*YOUR INSTRUCTIONS*:
Look through the data below for the line with "cycle — latest handoff" and the line with "Completed: replaced the", then output those two and all lines in between, exactly as written.

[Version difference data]
>>>

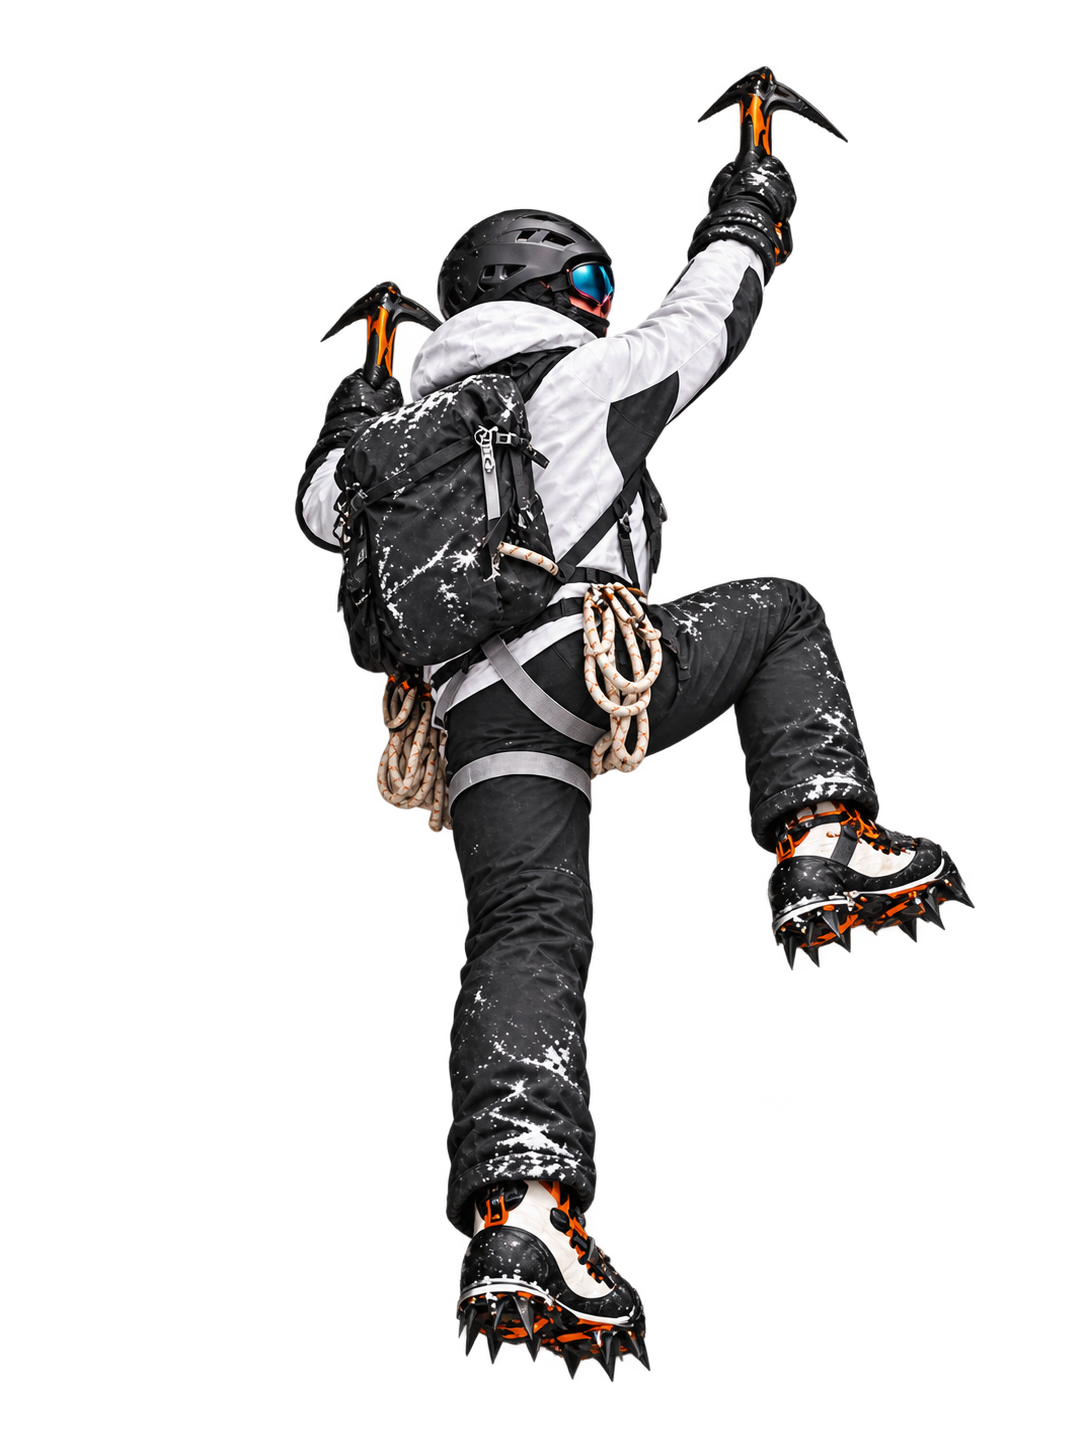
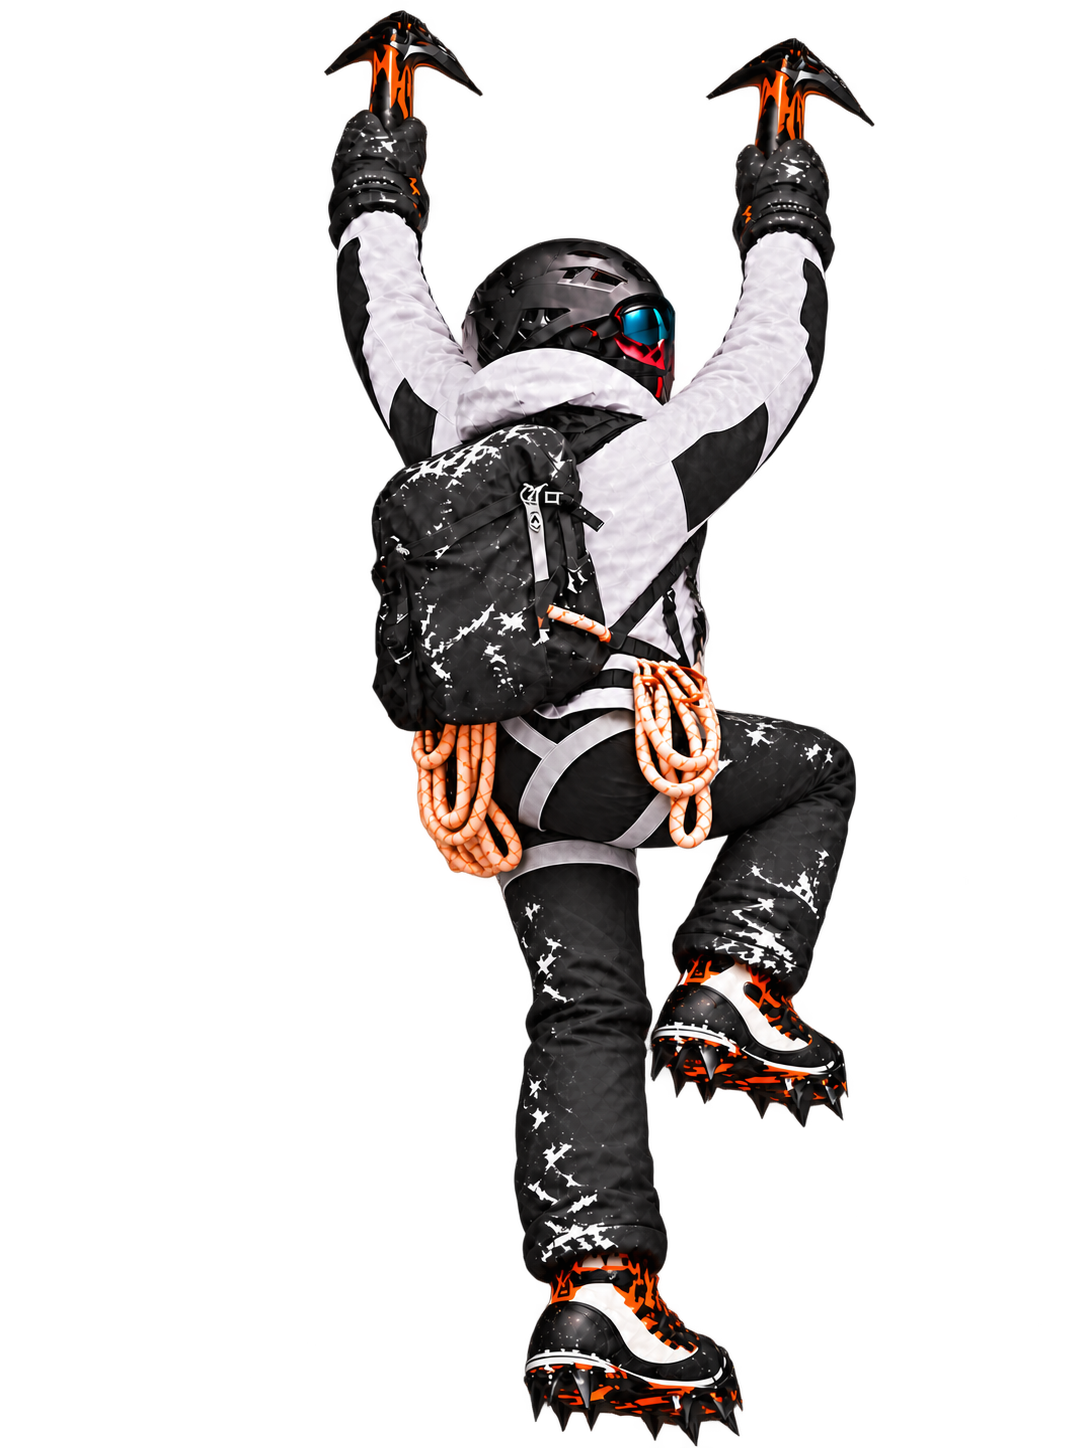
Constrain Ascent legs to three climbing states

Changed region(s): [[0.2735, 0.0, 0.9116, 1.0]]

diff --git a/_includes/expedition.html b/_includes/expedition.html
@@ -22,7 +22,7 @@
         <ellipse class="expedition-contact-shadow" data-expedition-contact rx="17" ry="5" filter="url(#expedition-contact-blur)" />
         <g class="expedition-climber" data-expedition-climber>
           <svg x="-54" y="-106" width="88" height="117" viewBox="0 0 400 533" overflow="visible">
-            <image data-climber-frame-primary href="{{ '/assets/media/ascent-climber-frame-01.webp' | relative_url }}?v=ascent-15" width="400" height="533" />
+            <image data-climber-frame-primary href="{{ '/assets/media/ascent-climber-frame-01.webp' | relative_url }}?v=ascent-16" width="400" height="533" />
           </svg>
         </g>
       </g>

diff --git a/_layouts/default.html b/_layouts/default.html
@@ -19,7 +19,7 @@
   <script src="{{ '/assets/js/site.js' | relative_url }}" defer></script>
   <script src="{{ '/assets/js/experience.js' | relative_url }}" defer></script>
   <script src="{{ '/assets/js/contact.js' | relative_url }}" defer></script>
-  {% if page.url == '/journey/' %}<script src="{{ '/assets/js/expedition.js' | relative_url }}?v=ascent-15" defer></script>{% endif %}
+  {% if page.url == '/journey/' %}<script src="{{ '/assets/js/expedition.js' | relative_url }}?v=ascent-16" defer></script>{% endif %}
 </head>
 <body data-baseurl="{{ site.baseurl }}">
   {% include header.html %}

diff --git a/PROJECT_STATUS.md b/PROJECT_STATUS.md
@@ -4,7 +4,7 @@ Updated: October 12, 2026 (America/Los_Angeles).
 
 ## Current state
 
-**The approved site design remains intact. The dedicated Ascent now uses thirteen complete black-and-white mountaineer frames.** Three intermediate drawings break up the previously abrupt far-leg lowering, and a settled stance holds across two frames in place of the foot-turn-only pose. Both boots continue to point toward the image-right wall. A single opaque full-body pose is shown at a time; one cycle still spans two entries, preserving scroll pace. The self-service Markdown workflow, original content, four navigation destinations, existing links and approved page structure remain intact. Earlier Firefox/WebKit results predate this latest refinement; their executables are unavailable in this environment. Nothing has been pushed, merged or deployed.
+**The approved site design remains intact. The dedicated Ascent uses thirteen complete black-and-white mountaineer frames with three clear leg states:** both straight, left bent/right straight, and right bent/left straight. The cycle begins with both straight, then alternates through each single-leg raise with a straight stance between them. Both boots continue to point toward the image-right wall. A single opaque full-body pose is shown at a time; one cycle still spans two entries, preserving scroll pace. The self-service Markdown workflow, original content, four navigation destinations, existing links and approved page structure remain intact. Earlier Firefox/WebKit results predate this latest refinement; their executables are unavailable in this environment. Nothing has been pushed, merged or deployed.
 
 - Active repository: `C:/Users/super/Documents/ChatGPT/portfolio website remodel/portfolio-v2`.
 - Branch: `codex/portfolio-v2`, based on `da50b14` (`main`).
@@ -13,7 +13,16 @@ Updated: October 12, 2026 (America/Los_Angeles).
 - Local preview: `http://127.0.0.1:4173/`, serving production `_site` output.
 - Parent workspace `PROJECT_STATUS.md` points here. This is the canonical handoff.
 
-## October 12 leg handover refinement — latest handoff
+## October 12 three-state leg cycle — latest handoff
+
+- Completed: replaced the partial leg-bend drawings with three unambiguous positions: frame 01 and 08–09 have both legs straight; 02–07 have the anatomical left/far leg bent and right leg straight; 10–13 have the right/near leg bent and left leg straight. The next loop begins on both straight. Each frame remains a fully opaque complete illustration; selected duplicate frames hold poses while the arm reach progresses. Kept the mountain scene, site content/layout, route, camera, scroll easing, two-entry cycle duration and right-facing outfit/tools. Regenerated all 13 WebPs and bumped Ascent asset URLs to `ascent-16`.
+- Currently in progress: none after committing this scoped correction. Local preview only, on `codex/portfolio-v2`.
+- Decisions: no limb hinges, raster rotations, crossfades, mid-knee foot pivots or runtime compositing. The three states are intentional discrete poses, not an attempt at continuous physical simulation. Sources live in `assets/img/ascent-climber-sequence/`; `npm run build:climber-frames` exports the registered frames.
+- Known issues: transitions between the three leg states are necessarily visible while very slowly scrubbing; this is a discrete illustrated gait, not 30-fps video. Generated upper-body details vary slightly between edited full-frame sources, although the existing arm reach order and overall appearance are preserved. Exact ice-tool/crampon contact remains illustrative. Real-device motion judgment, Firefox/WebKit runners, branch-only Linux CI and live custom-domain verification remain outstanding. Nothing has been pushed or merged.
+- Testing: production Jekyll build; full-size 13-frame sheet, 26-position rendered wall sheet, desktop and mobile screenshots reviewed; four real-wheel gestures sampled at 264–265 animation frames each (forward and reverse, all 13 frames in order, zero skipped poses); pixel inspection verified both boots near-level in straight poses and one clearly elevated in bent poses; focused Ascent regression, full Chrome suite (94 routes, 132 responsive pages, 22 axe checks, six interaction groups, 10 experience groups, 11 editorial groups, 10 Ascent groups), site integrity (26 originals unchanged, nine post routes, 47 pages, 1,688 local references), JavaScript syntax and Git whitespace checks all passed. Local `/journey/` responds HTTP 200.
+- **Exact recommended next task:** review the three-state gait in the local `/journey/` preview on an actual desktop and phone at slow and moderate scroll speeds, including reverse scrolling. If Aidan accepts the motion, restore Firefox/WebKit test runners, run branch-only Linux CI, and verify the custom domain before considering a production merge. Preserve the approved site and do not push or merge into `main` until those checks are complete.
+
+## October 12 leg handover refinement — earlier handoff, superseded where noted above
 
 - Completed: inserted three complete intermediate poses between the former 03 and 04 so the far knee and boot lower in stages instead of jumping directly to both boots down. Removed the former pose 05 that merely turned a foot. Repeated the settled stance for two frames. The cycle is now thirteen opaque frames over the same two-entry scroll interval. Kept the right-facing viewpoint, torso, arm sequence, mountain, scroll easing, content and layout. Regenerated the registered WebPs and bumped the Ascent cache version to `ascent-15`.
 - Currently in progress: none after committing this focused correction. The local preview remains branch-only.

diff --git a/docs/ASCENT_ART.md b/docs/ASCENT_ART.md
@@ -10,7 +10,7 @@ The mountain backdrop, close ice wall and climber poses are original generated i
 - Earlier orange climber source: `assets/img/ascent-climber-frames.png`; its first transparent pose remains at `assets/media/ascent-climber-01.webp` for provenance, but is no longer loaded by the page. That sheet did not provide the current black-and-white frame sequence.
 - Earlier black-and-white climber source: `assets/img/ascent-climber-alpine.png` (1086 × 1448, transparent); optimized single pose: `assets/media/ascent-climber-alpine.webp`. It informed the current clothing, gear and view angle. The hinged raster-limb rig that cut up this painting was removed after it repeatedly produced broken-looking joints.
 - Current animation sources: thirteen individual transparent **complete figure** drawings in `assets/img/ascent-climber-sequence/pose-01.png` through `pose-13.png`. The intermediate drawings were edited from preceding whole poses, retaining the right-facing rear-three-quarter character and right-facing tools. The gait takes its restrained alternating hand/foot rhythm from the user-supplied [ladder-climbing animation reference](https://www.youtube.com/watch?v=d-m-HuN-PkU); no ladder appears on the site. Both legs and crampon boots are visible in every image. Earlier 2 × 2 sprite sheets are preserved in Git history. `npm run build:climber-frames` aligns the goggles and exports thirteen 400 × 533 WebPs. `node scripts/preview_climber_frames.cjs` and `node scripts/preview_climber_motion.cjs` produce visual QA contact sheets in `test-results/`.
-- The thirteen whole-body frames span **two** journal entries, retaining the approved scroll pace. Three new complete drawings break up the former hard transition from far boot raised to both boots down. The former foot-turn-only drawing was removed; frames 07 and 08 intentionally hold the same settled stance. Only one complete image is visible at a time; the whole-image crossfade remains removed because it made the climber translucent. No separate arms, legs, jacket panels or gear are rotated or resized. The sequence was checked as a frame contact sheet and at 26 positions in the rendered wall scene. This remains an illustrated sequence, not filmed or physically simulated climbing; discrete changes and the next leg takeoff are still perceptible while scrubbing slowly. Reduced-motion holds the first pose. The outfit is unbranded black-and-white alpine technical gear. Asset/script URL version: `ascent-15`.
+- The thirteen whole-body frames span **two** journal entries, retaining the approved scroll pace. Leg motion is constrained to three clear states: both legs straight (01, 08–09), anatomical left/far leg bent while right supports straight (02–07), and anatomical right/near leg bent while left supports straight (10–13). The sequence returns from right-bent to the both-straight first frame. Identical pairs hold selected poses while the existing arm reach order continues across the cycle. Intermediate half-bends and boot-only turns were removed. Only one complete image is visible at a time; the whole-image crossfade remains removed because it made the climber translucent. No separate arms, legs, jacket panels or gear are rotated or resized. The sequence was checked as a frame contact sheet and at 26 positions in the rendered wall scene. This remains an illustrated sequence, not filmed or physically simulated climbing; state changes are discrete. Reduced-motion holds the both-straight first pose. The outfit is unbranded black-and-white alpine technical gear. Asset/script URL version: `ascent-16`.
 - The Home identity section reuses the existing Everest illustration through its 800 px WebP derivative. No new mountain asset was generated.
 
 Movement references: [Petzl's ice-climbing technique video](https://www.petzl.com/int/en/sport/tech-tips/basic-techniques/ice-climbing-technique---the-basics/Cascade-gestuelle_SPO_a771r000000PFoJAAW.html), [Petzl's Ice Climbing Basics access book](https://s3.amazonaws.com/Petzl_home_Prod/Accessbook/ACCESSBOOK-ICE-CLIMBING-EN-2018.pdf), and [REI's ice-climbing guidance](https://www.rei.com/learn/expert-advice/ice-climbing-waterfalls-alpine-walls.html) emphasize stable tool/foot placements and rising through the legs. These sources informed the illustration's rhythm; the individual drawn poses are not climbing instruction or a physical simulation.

<<<

*YOUR RESPONSE*:
+## October 12 three-state leg cycle — latest handoff
+
+- Completed: replaced the partial leg-bend drawings with three unambiguous positions: frame 01 and 08–09 have both legs straight; 02–07 have the anatomical left/far leg bent and right leg straight; 10–13 have the right/near leg bent and left leg straight. The next loop begins on both straight. Each frame remains a fully opaque complete illustration; selected duplicate frames hold poses while the arm reach progresses. Kept the mountain scene, site content/layout, route, camera, scroll easing, two-entry cycle duration and right-facing outfit/tools. Regenerated all 13 WebPs and bumped Ascent asset URLs to `ascent-16`.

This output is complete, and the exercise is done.